**Try it:** Below are records to be copied exactly; their pictures are to be omitted.

**Provided entries:**
──────────────────────────────
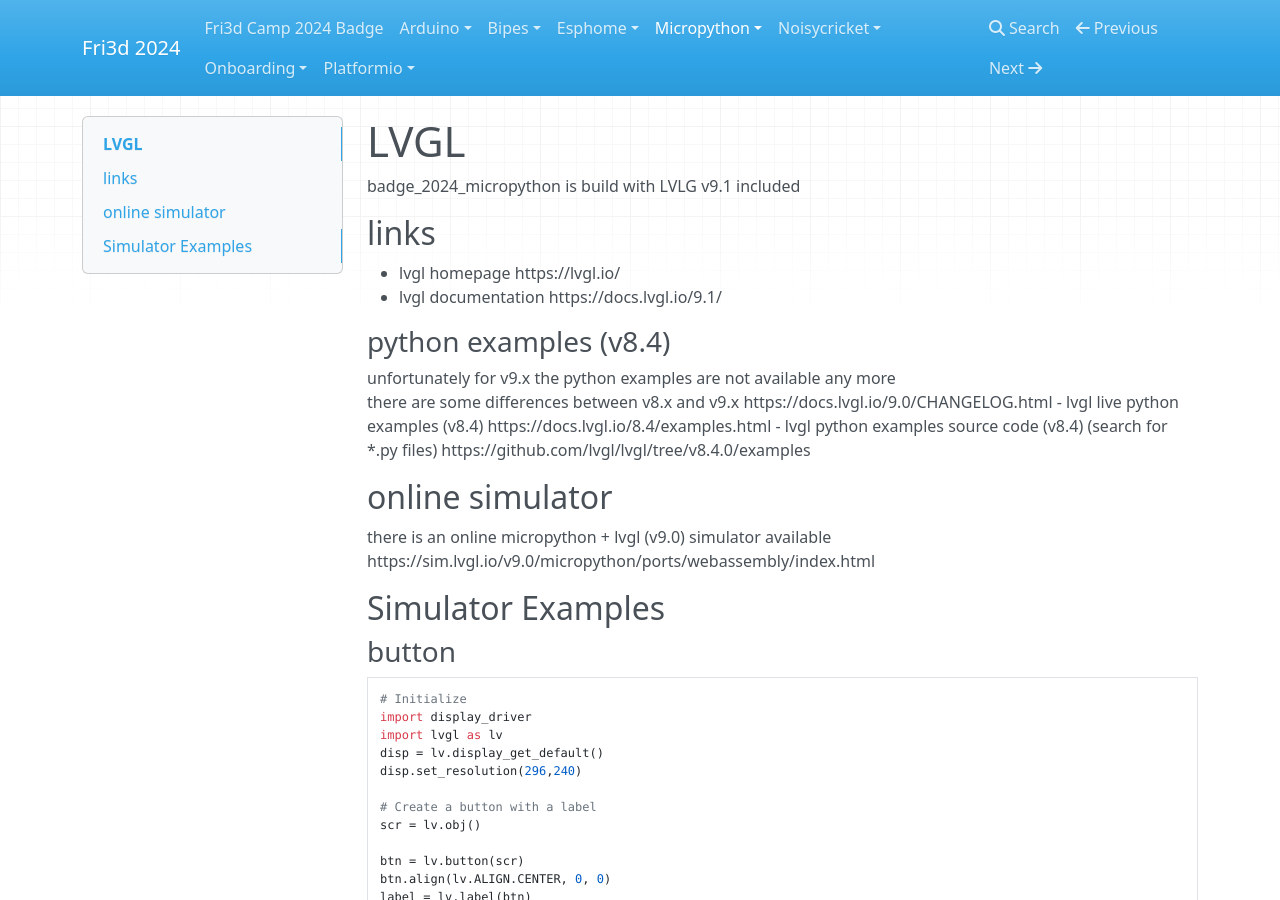
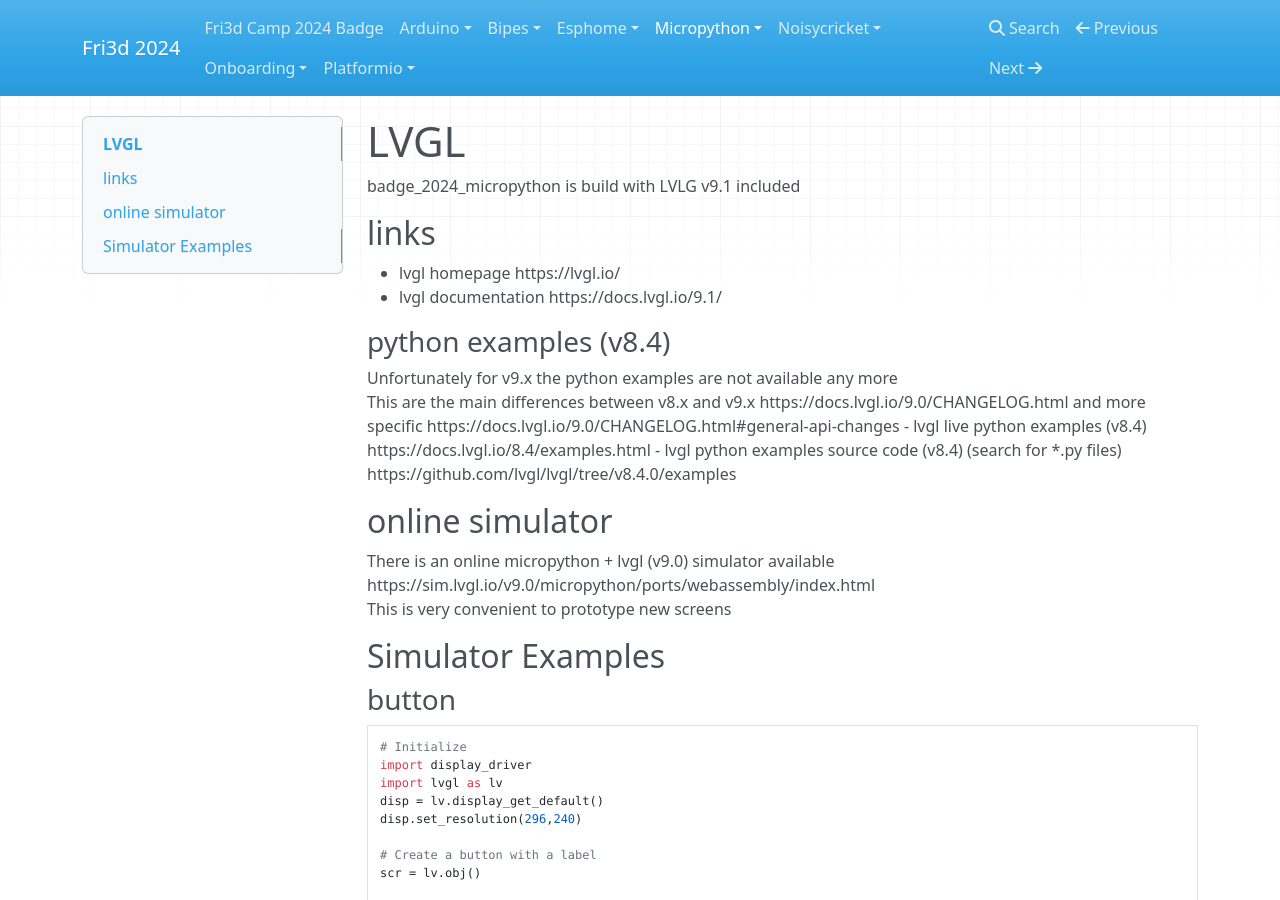
Before and after one commit to Fri3dCamp/badge_2024, an MkDocs documentation site: the page built from docs/micropython/lvgl.md, in a window 1280 px wide and 900 px high. Built offline with MkDocs 1.6.1, drawn with Linux system fonts in a browser that asks for light colours; nearby versions of some CDN libraries.

Commit message:
extra specific link

```diff
--- a/docs/micropython/lvgl.md
+++ b/docs/micropython/lvgl.md
@@ -6,14 +6,15 @@ badge_2024_micropython is build with LVLG v9.1 included
 - lvgl documentation https://docs.lvgl.io/9.1/
 
 ### python examples (v8.4)
-unfortunately for v9.x the python examples are not available any more
-there are some differences between v8.x and v9.x https://docs.lvgl.io/9.0/CHANGELOG.html
+Unfortunately for v9.x the python examples are not available any more
+This are the main differences between v8.x and v9.x https://docs.lvgl.io/9.0/CHANGELOG.html and more specific https://docs.lvgl.io/9.0/CHANGELOG.html#general-api-changes
 - lvgl live python examples (v8.4) https://docs.lvgl.io/8.4/examples.html
 - lvgl python examples source code (v8.4) (search for *.py files) https://github.com/lvgl/lvgl/tree/v8.4.0/examples
 
 ## online simulator
-there is an online micropython + lvgl (v9.0) simulator available
+There is an online micropython + lvgl (v9.0) simulator available
 https://sim.lvgl.io/v9.0/micropython/ports/webassembly/index.html
+This is very convenient to prototype new screens
 
 
 ## Simulator Examples
```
──────────────────────────────
**Exercise output:**
Before and after one commit to Fri3dCamp/badge_2024, an MkDocs documentation site: the page built from docs/micropython/lvgl.md, in a window 1280 px wide and 900 px high. Built offline with MkDocs 1.6.1, drawn with Linux system fonts in a browser that asks for light colours; nearby versions of some CDN libraries.

Commit message:
extra specific link

```diff
--- a/docs/micropython/lvgl.md
+++ b/docs/micropython/lvgl.md
@@ -6,14 +6,15 @@ badge_2024_micropython is build with LVLG v9.1 included
 - lvgl documentation https://docs.lvgl.io/9.1/
 
 ### python examples (v8.4)
-unfortunately for v9.x the python examples are not available any more
-there are some differences between v8.x and v9.x https://docs.lvgl.io/9.0/CHANGELOG.html
+Unfortunately for v9.x the python examples are not available any more
+This are the main differences between v8.x and v9.x https://docs.lvgl.io/9.0/CHANGELOG.html and more specific https://docs.lvgl.io/9.0/CHANGELOG.html#general-api-changes
 - lvgl live python examples (v8.4) https://docs.lvgl.io/8.4/examples.html
 - lvgl python examples source code (v8.4) (search for *.py files) https://github.com/lvgl/lvgl/tree/v8.4.0/examples
 
 ## online simulator
-there is an online micropython + lvgl (v9.0) simulator available
+There is an online micropython + lvgl (v9.0) simulator available
 https://sim.lvgl.io/v9.0/micropython/ports/webassembly/index.html
+This is very convenient to prototype new screens
 
 
 ## Simulator Examples
```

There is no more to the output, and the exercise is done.